citizens-religion-genderDate: 03 December 2014, 5.00pm
Location: Room 12.21 and 12.25 Social Sciences Building

This paper presents a case-study exploration of Christianity and sexuality in the lives of young lesbians in the UK, drawing upon a larger ESRC funded grant ‘Making Space for Queer Identifying Religious Youth’. Religion matters as a personal and political force, but secularizing trends arguably obscure its influence on the complex convergence and intersection of personal, political, familial, and institutional realms (Brierley, 2006; Heelas and Woodhead, 2005).

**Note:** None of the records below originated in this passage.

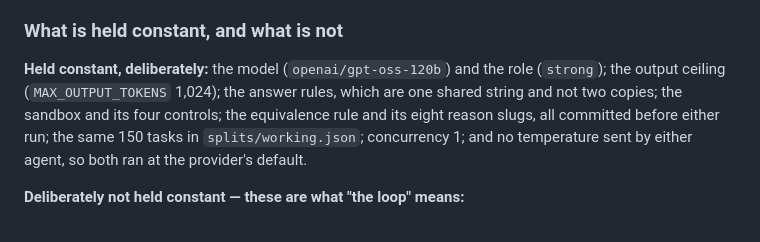
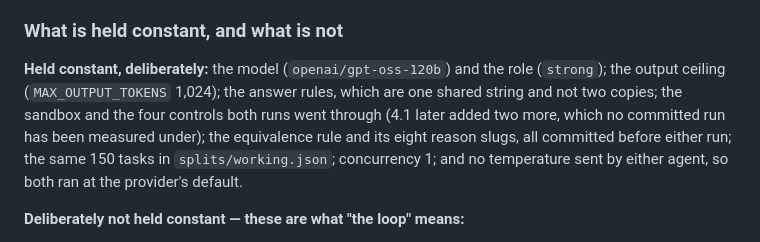
Before and after one commit to taneesha-beep/query-pilot, a Markdown page: docs/RESULTS.md, the part around the change. GitHub-like rendering.

```diff
--- a/docs/RESULTS.md
+++ b/docs/RESULTS.md
@@ -333,7 +333,8 @@ dressed as a price, and it is not one.
 
 **Held constant, deliberately:** the model (`openai/gpt-oss-120b`) and the role (`strong`);
 the output ceiling (`MAX_OUTPUT_TOKENS` 1,024); the answer rules, which are one shared string
-and not two copies; the sandbox and its four controls; the equivalence rule and its eight
+and not two copies; the sandbox and the four controls both runs went through (4.1 later added
+two more, which no committed run has been measured under); the equivalence rule and its eight
 reason slugs, all committed before either run; the same 150 tasks in `splits/working.json`;
 concurrency 1; and no temperature sent by either agent, so both ran at the provider's default.
 
```
Also changed, not shown: README.md (+8 -4 lines), docs/MCP.md (+1 -1 lines).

While the question of homosexuality has been a central focus in much discussion, highlighting around the presumed discontinuity between sexual identity and Christian identity (O’Brien, 2004), there is still a gap in terms of locating first-hand narratives of self-identified young queer Christians. Rather than assuming that these are separate and divergent paths (Wilcox, 2000), this paper explores intersectional convergences and divergences, illustrating how religious participation can convey (de)legitimation within family, community and society. Such (de)legitimation is revealed in unpacking scripts of inclusion and exclusion (Taylor and Snowdon, 2014), which are (re)circulated via hetero-homo normative ideals, and perpetuated and contested in the context of intersectional Equalities legislation.

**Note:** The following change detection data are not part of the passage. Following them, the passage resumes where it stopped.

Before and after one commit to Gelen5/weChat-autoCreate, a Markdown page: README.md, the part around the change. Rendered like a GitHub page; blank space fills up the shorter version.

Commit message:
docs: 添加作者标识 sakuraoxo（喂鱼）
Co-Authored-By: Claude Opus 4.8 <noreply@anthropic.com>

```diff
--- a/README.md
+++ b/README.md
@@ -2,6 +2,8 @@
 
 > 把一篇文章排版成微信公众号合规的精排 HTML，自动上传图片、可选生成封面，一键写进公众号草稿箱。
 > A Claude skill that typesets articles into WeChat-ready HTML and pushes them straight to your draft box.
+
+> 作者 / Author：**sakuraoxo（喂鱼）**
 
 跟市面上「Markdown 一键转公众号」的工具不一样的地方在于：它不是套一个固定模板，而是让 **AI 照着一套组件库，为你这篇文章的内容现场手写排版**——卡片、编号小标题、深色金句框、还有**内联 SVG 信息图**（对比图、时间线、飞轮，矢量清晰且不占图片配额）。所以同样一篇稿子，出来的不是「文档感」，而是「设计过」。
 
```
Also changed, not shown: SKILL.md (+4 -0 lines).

Here, I examine the highly gendered and heteronormative ‘role models’, ‘mentors’ and (familial) mediations experienced by young lesbian Christians, as intersecting public–private domains in the production of queer religious subjectivity and dis-identification.

This entry was posted in CIGS Seminar Series 2014-15, Events.

sexgen Seminar 6: Body Image and Gender in Neoliberal Times


Thursday October 30th 2014, 4.00-6.00pm

Bowland North, Seminar Room 10, Lancaster University

Public Lecture by Prof. Rosalind Gill: ‘Love Your Body and Hate It’

Roundtable discussion with Prof. Gill, Dr Celia Roberts, Dr Debra Ferreday and Dr Imogen Tyler: ‘Young Women and Body Image in Neoliberal Times’

For more details, see the event page on the sexgen website

This entry was posted in Events, sexgen Seminar Series.

Dr Jacqui Gabb from the Open University: Enduring Love? Relationship work and practices of intimacy in long-term couple relationships

Date: 15 October 2014, 4.00pm
Location: Room 12.25, Social Sciences Building

Using a rich palette of qualitative methods and a large scale online survey, the Enduring Love? project has been studying how couples experience, understand and sustain long-term relationships in contemporary Britain, paying particular attention to the ways in which gender, parenthood and generation shape experience.

In this presentation, I will explore the relationship work that couples do and how this serves to sustain their long-term relationships. Relationship work here is more than the drudgeries of domesticity. It offers couples the opportunity to embrace their relationship – through the pleasures of physical closeness; and to nurture their relationship – emotionally, practically, and symbolically through practices of togetherness which carve out shared time and create couple memories.

Focusing attention on the everyday practices that couples do and the material conditions which shape these personal lives, our conceptualisation of relationship work thus inculcates ideas of work and capital whilst keeping a keen eye on the intensity of emotions. Across the dataset, it was the personal meanings of relationship work that were valued more than their cultural reference points. Commercialised celebrations like Valentine’s Day or grandiose romantic displays from Interflora and/or the ‘guilty’ petrol station bunch of flowers were less fondly received than small acts of kindness. Knowing gestures and familiar relationship practices demonstrated intimate depth of understanding and investment in the long-term couple relationship.

This entry was posted in CIGS Seminar Series 2014-15, Events.

© Copyright Leeds 2018